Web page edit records
--- START ---

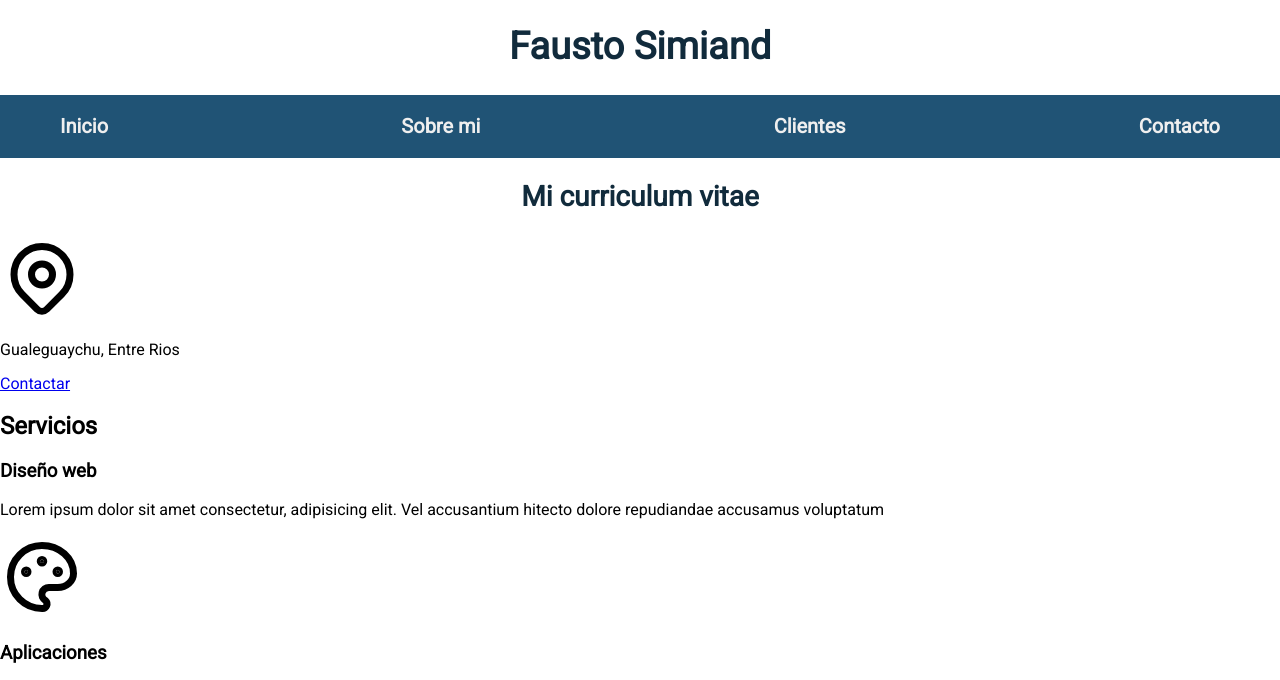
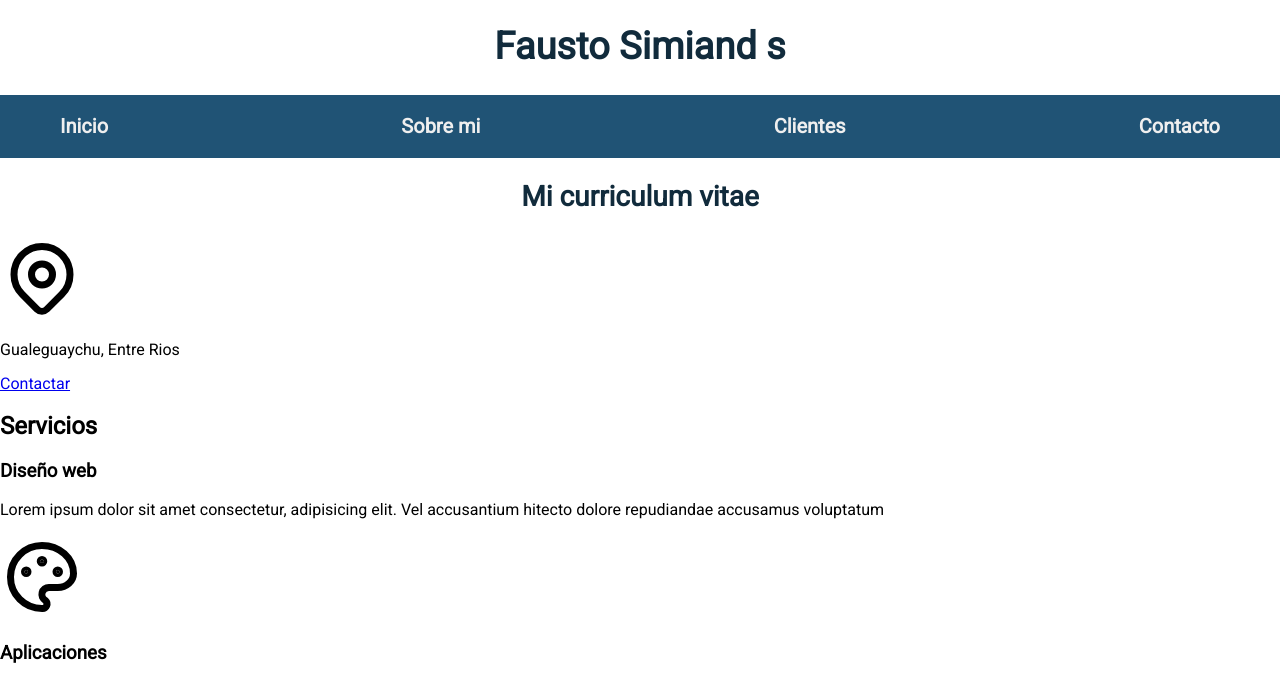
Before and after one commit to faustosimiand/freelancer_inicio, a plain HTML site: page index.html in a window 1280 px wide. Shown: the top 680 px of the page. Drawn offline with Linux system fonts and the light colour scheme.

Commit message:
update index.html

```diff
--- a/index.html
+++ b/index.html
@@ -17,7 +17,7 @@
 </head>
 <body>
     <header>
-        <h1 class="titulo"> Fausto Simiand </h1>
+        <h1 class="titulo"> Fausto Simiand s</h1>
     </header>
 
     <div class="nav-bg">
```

--- END ---

### Work to be completed
Check each line of the data above, and please copy the ones in which the string "class" occurs.

### Answer space
-        <h1 class="titulo"> Fausto Simiand </h1>
+        <h1 class="titulo"> Fausto Simiand s</h1>
     <div class="nav-bg">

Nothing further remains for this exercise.